- Give each family member a copy of the core values form. Have a copy of the tracker worksheet within the tool to record their answers.
- Share the following: “In our planning with clients, we not only take care of their valuables, but we also strive to truly understand their values. A family’s values are really their ‘why,’ and this is what ultimately drives their decisions and actions. In your hands is a list of core values and a space at the bottom of the list to write in an additional value, should you have a value not represented in the list. In the next 10 minutes, please read the list of core values and put a check next to the top 5 values that are most important to your family. Then add a note for each of the 5 values you selected, explaining why you chose each one. Any questions?”
- Once all family members have selected their top 5 core values, say: “I will now ask each family member, one at a time, to read his/her top 5 values. The goal is not to have everyone select the same values, but to learn about the top values of your family members and discuss ways to build upon those shared values going forward. So let’s all listen attentively now.”
- As each person reads his/her top 5 values, ask him/her to share the “why” behind the value selection. Ask: “Of all the values, what was it about that value that stood out as a core value to you?” This is a vitally important part of the process for you and them. Use your Tracker form to record each person’s values, making relevant notes as needed.
- To conclude the activity, ask the client(s): “What benefit did you derive from this activity?” or “What was helpful about this exercise?” If you sense your clients have had some insight that might require a concrete executable action, ask “How might you adjust your goals or approach given these insights?”
- Let them know you will summarize their top shared values and send them a copy.
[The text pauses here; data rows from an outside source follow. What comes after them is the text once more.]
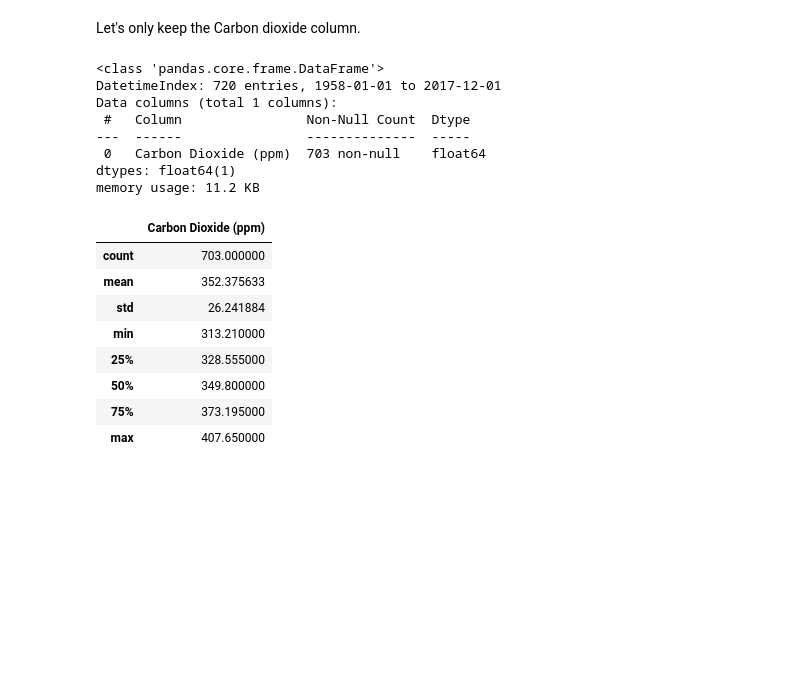
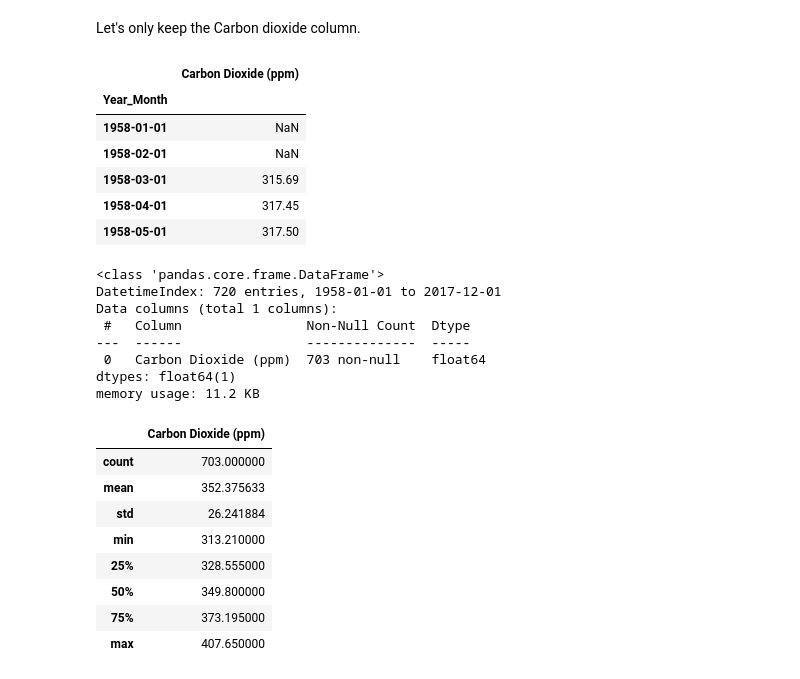
Before and after one commit to thcarole1/Carbon_Dioxide_Levels_in_Atmosphere, a Jupyter notebook: notebooks/Carbon dioxide levels prediction_Final_test.ipynb, the cells around one changed output. Saved outputs shown, nothing was run; the diff lists cells and outputs as text; code cells hidden in the pictures; blank space fills up the shorter version.

```diff
--- a/notebooks/Carbon dioxide levels prediction_Final_test.ipynb
+++ b/notebooks/Carbon dioxide levels prediction_Final_test.ipynb
@@ -331,3 +336,26 @@ co2_levels.drop(columns=["Seasonally Adjusted CO2 (ppm)",
+# %%
+# Let's only keep the Carbon dioxide column.
+def drop_unsued_cols(df):
+    '''
+    This function gets a pandas dataframe as input then drops unsused columns.
+    It returns a Datatframe.
+    '''
+    df.drop(columns=["Seasonally Adjusted CO2 (ppm)",
+                         "Carbon Dioxide Fit (ppm)",
+                         "Seasonally Adjusted CO2 Fit (ppm)"], inplace=True, axis=1)
+    return df
+
+
+co2_levels= drop_unsued_cols(co2_levels)
+co2_levels.head()
+# %% [output]
+|  | Carbon Dioxide (ppm) |
+| Year_Month |  |
+| 1958-01-01 | NaN |
+| 1958-02-01 | NaN |
+| 1958-03-01 | 315.69 |
+| 1958-04-01 | 317.45 |
+| 1958-05-01 | 317.50 |
 # %%
 # summary of the DataFrame
 co2_levels.info()
```
Also changed, not shown: parts of 20 cells of this notebook, 4 other files.
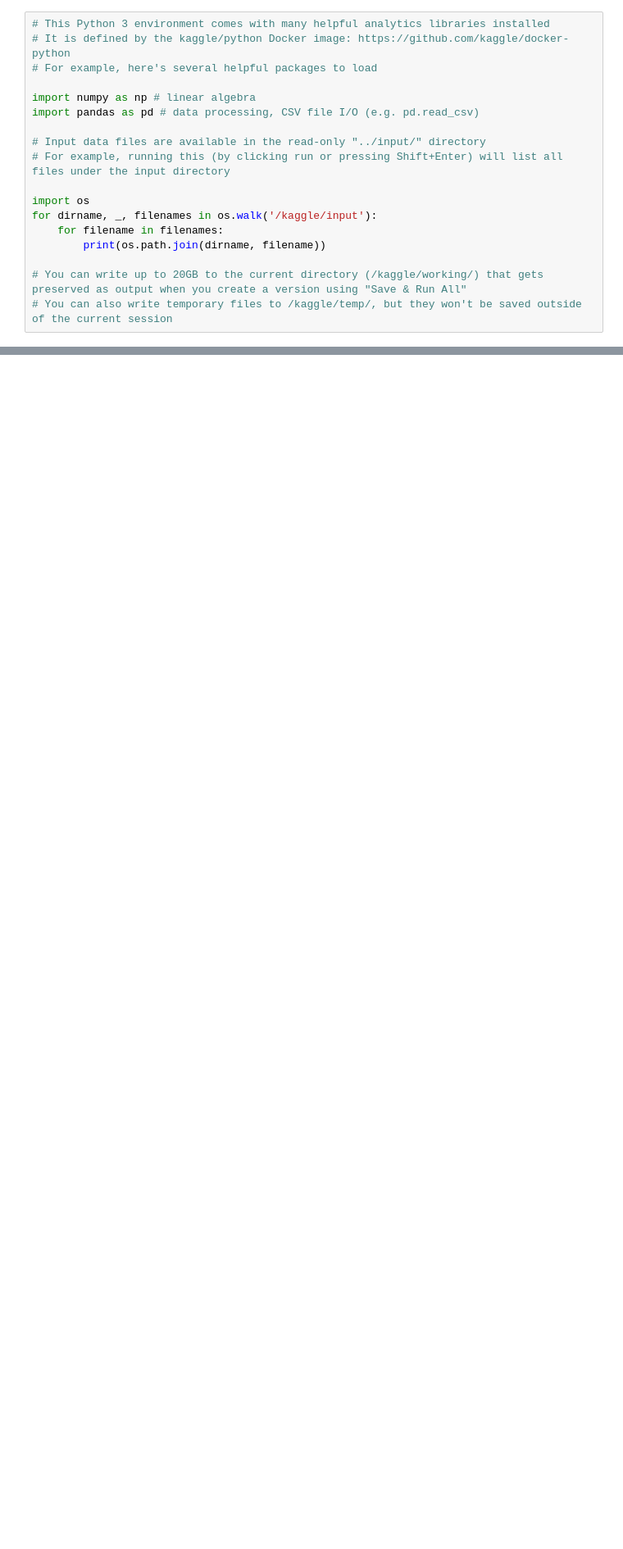
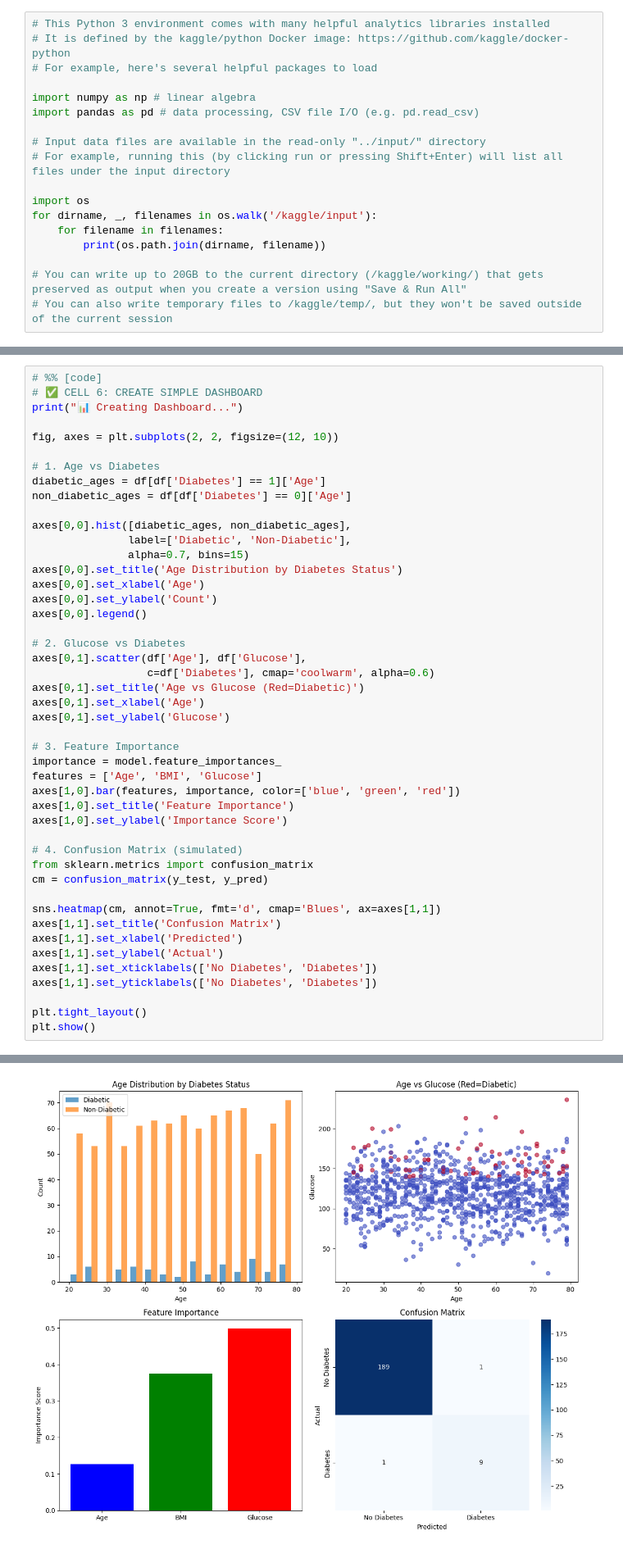
Before and after one commit to Muqadas-g/ali-sher, a Jupyter notebook: end-to-end-ml-pro.ipynb, the cells around one changed output, grey strips where cells are left out. Shown at 82% size. Cells and saved outputs as stored; diff of their text form; blank space fills up the shorter version.

```diff
--- a/end-to-end-ml-pro.ipynb
+++ b/end-to-end-ml-pro.ipynb
@@ -1385,0 +229,47 @@ Ready for deployment on Kaggle, Colab, or any Python environment!
+# %%
+# %% [code]
+# ✅ CELL 6: CREATE SIMPLE DASHBOARD
+print("📊 Creating Dashboard...")
+
+fig, axes = plt.subplots(2, 2, figsize=(12, 10))
+
+# 1. Age vs Diabetes
+diabetic_ages = df[df['Diabetes'] == 1]['Age']
+non_diabetic_ages = df[df['Diabetes'] == 0]['Age']
+
+axes[0,0].hist([diabetic_ages, non_diabetic_ages],
+               label=['Diabetic', 'Non-Diabetic'],
+               alpha=0.7, bins=15)
+axes[0,0].set_title('Age Distribution by Diabetes Status')
+axes[0,0].set_xlabel('Age')
+axes[0,0].set_ylabel('Count')
+axes[0,0].legend()
+
+# 2. Glucose vs Diabetes
+axes[0,1].scatter(df['Age'], df['Glucose'],
+                  c=df['Diabetes'], cmap='coolwarm', alpha=0.6)
+axes[0,1].set_title('Age vs Glucose (Red=Diabetic)')
+axes[0,1].set_xlabel('Age')
+axes[0,1].set_ylabel('Glucose')
+
+# 3. Feature Importance
+importance = model.feature_importances_
+features = ['Age', 'BMI', 'Glucose']
+axes[1,0].bar(features, importance, color=['blue', 'green', 'red'])
+axes[1,0].set_title('Feature Importance')
+axes[1,0].set_ylabel('Importance Score')
+
+# 4. Confusion Matrix (simulated)
+from sklearn.metrics import confusion_matrix
+cm = confusion_matrix(y_test, y_pred)
+
+sns.heatmap(cm, annot=True, fmt='d', cmap='Blues', ax=axes[1,1])
+axes[1,1].set_title('Confusion Matrix')
+axes[1,1].set_xlabel('Predicted')
+axes[1,1].set_ylabel('Actual')
+axes[1,1].set_xticklabels(['No Diabetes', 'Diabetes'])
+axes[1,1].set_yticklabels(['No Diabetes', 'Diabetes'])
+
+plt.tight_layout()
+plt.show()
+# %% [output]
@@ -1385,0 +277 @@ Ready for deployment on Kaggle, Colab, or any Python environment!
+[figure, added]
```
Also changed, not shown: parts of 10 cells of this notebook.
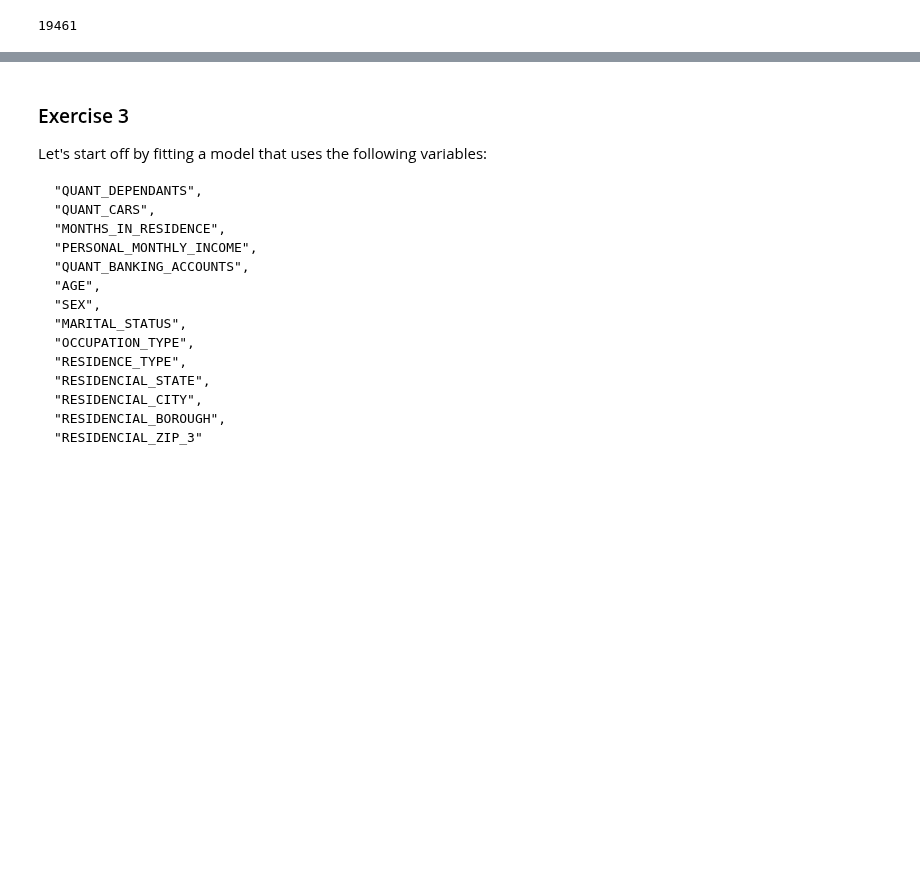
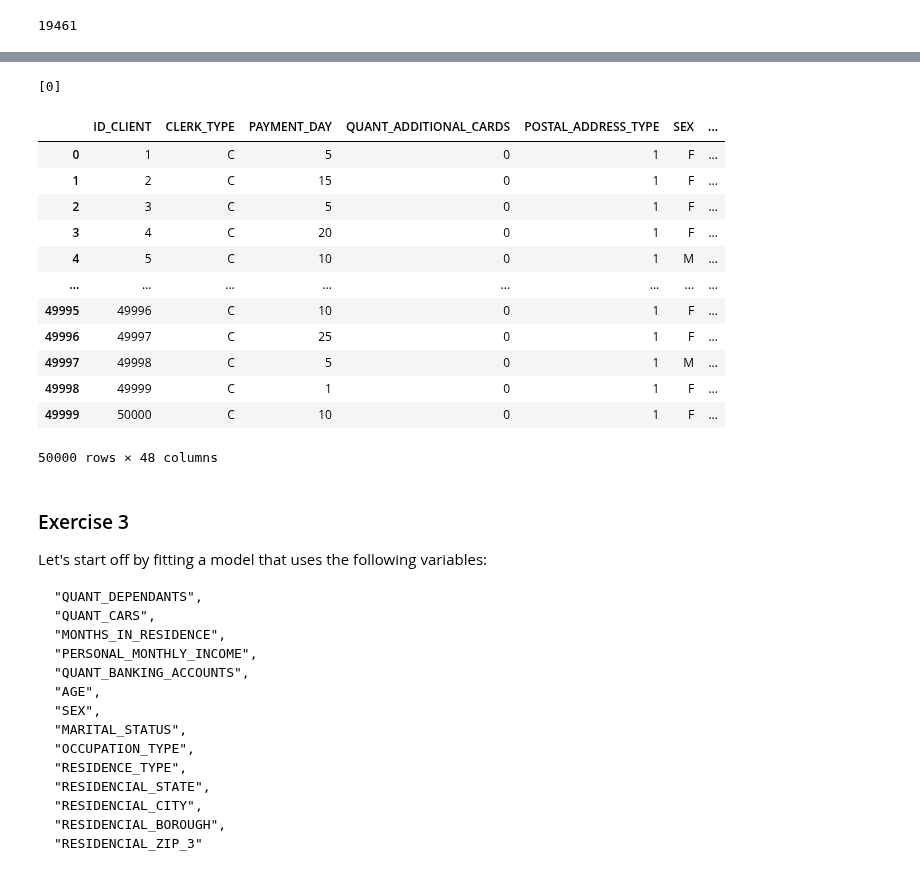
Before and after one commit to nogibjj/ZT-UDS, a Jupyter notebook: exercise_interpretable.ipynb, the cells around one changed output, grey strips where cells are left out. Drawn from its saved outputs; the diff is of its cells as text; code cells hidden in the pictures; blank space fills up the shorter version.

```diff
--- a/exercise_interpretable.ipynb
+++ b/exercise_interpretable.ipynb
@@ -40,7 +40,7 @@ df.columns = [
     "SEX",
     "MARITAL_STATUS",
     "QUANT_DEPENDANTS",
-    "EDUCATION_LEVEL",
+    "EDUCATION_LEVEL1",
     "STATE_OF_BIRTH",
     "CITY_OF_BIRTH",
     "NACIONALITY",
@@ -74,7 +74,7 @@ df.columns = [
     "PROFESSION_CODE",
     "OCCUPATION_TYPE",
     "MATE_PROFESSION_CODE",
-    "EDUCATION_LEVEL",
+    "EDUCATION_LEVEL2",
     "FLAG_HOME_ADDRESS_DOCUMENT",
     "FLAG_RG",
     "FLAG_CPF",
@@ -154,3 +139,26 @@ NameError: name 'df' is not defined
+# %%
+# TO BE DROPPED (6th - last one)
+print(df["EDUCATION_LEVEL1"].unique())
+# %% [output]
+[0]
+# %%
+"""After we figured out which columns to drop, here we drop them"""
+df_dropped = df.drop(["APPLICATION_SUBMISSION_TYPE", "PROFESSIONAL_CITY", "PROFESSIONAL_BOROUGH", "MATE_PROFESSION_CODE", "EDUCATION_LEVEL2", "EDUCATION_LEVEL1"], axis=1)
+df_dropped
+# %% [output]
+|  | ID_CLIENT | CLERK_TYPE | PAYMENT_DAY | QUANT_ADDITIONAL_CARDS | POSTAL_ADDRESS_TYPE | SEX | ... |
+| 0 | 1 | C | 5 | 0 | 1 | F | ... |
+| 1 | 2 | C | 15 | 0 | 1 | F | ... |
+| 2 | 3 | C | 5 | 0 | 1 | F | ... |
+| 3 | 4 | C | 20 | 0 | 1 | F | ... |
+| 4 | 5 | C | 10 | 0 | 1 | M | ... |
+| ... | ... | ... | ... | ... | ... | ... | ... |
+| 49995 | 49996 | C | 10 | 0 | 1 | F | ... |
+| 49996 | 49997 | C | 25 | 0 | 1 | F | ... |
+| 49997 | 49998 | C | 5 | 0 | 1 | M | ... |
+| 49998 | 49999 | C | 1 | 0 | 1 | F | ... |
+| 49999 | 50000 | C | 10 | 0 | 1 | F | ... |
+50000 rows × 48 columns
 # %% [markdown]
 ### Exercise 3
 
```
Also changed, not shown: parts of 6 cells of this notebook.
You may choose to compile their values into a paragraph, create a “word cloud,” or put them on a plaque and give it to the family. There are many vendors online that create beautiful artistic renderings of family values on canvas that could make meaningful holiday gifts.
If you’d like to add more tools like this one to your toolbox (and expand your skill set in other areas like how to design and facilitate multigenerational family meetings), REGISTER NOW to reserve your spot for our next WFA course beginning in February 2020.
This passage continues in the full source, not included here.